Stocks took another plunge in Asia Monday, with shares in Tokyo falling more than six percent to their lowest level in more than two decades, amid fears that an increasingly strong Japanese currency will harm exports. Investor pessimism spread to Europe, where Paris finished the day down by nearly four percent. London closed fractionally lower, while Frankfurt ended fractionally higher.

In the United States, markets appeared to react to news that new home sales recorded a modest increase, even as the median price of American homes dropped to its lowest level in four years.

After seeing Wall Street's main stock index plummet by 40 percent in recent weeks, investors are trying to figure out whether share prices will recover or go even lower, according to Alan Valdes, a floor trader on the New York Stock Exchange.

"There is no way to figure out where this market is going to go anymore. It is, literally, impossible to figure out," he said.

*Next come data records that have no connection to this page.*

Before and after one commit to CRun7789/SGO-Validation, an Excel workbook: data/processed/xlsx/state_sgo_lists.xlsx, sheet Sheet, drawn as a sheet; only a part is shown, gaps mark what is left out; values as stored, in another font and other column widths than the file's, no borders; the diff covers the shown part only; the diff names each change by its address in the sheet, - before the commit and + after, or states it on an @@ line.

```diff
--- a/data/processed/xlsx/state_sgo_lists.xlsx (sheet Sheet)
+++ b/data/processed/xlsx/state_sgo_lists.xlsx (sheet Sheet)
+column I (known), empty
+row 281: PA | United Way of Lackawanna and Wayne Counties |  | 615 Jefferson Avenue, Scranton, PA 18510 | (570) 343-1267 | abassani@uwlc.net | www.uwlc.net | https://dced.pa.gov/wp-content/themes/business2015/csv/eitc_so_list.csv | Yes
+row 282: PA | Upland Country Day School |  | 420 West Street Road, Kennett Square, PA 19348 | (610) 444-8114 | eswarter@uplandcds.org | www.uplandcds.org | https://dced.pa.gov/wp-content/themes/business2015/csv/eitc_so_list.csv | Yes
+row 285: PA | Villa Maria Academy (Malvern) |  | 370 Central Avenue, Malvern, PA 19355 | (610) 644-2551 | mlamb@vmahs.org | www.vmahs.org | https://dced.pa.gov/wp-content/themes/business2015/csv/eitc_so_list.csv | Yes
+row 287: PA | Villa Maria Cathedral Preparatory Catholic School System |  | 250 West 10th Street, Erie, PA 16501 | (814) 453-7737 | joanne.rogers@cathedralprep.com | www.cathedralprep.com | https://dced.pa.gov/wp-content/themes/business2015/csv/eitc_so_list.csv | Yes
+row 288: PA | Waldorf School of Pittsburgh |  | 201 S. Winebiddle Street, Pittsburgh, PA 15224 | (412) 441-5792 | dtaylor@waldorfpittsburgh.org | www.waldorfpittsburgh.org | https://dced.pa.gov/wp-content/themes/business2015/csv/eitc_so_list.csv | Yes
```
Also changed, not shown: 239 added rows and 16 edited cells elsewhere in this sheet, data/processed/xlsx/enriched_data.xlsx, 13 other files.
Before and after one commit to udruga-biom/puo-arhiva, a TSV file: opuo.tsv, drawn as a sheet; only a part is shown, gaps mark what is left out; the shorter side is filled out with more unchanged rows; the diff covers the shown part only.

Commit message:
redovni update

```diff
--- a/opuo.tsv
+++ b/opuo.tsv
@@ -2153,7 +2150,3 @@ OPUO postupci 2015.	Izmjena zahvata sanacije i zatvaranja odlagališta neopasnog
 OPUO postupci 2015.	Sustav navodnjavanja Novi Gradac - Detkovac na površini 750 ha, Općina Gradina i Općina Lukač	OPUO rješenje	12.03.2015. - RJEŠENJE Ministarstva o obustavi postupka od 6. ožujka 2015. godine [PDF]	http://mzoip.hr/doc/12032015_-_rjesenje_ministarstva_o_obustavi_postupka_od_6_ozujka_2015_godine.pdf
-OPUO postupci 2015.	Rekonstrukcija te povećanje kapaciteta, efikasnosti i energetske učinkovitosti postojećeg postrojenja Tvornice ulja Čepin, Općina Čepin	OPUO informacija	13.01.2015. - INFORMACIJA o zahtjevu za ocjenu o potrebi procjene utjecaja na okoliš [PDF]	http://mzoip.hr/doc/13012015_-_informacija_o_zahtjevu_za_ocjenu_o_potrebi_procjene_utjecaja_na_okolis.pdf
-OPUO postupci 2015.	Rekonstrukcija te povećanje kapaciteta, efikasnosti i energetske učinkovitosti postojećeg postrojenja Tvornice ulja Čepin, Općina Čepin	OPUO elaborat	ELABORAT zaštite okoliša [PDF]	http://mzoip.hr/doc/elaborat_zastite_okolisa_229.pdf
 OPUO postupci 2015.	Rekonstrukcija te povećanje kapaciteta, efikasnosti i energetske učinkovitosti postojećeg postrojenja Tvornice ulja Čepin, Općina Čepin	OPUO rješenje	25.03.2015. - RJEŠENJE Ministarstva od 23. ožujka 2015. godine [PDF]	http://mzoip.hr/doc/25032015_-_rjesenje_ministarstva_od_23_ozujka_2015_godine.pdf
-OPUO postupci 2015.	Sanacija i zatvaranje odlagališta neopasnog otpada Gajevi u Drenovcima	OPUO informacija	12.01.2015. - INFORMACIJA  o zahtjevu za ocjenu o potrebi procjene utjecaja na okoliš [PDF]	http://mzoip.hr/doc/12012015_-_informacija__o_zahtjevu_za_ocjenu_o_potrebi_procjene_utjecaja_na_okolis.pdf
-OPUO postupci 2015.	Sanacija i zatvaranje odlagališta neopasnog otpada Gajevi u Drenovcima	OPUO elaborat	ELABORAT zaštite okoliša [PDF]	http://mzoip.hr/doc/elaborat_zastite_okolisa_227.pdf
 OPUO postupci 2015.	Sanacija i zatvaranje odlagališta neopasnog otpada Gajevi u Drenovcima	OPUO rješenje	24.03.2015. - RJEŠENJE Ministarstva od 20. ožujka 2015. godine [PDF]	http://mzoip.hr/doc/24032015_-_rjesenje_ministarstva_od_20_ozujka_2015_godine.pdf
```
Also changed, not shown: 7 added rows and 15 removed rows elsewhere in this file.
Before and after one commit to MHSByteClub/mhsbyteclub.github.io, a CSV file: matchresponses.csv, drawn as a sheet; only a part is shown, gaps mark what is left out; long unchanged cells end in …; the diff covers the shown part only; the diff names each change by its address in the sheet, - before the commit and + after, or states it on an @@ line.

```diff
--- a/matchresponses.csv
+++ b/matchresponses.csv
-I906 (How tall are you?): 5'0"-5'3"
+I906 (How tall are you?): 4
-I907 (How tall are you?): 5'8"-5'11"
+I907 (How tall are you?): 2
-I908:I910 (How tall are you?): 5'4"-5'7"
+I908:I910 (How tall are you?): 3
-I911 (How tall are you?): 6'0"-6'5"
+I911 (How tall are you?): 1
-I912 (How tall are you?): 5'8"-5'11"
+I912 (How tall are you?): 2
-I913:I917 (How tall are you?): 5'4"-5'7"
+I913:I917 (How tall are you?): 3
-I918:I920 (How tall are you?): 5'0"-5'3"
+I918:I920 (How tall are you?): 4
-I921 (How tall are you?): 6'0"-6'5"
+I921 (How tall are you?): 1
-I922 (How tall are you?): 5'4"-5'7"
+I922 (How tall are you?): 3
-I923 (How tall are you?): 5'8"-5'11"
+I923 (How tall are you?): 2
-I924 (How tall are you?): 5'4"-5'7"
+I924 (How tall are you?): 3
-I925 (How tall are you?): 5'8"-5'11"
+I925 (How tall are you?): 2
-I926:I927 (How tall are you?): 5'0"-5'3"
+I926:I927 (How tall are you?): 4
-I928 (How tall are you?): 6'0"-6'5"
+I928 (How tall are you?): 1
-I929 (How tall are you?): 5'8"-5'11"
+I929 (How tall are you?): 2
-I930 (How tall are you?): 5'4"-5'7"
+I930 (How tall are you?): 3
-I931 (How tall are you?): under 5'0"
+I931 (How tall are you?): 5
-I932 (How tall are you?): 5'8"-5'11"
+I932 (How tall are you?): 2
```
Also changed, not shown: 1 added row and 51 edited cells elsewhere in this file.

But Eugene Peroni of the US-based firm Advisors Asset Management says he sees good buying opportunities for investors.

"We are still getting selling based on those that continue to worry about the economic outlook," said Peroni. "On the other hand, there are those investors that are beginning to sense that the market is overshooting on the downside [has sunk lower than economic conditions warrant], and it is presenting some good values."

Later this week, all eyes will be on the Federal Reserve as it meets to plot strategy. The US central bank has cut interest rates repeatedly in the last year in response to the slowing American economy. Earlier this month, the Fed acted in concert with the European Central Bank to lower interest rates to combat a global credit crunch.

Investors are hoping for a repeat in coming days, according to Art Hogan, investment strategist at the firm Jefferies and Company.

"What I would love to see the Fed do, if they are going to cut rates, is to do it in a synchronized fashion, as they did the last time," said Hogan. "The Fed moving alone is not the optimal situation."

Speaking in Madrid, European Central Bank chief Jean-Claude Trichet said lower interest rates are a possibility - although he did not indicate a move is likely this week.

"I consider possible that the governing council would decrease interest rates once again at its next meeting on the sixth of November. It is not a certainty; it is a possibility," said Trichet.

Despite signs that tight credit conditions are relaxing in many countries, many economists are expressing fears that the relief may be coming too late to avoid a global recession.

Meanwhile, efforts to promote lending are continuing. The US Treasury says it has signed agreements with nine U.S. banks, and will purchase stock in those financial institutions in order to boost their capital and make it easier for them to grant loans to businesses and consumers.

The United States is one of several nations to embrace partial nationalization of its banking sector in response to the global credit crunch.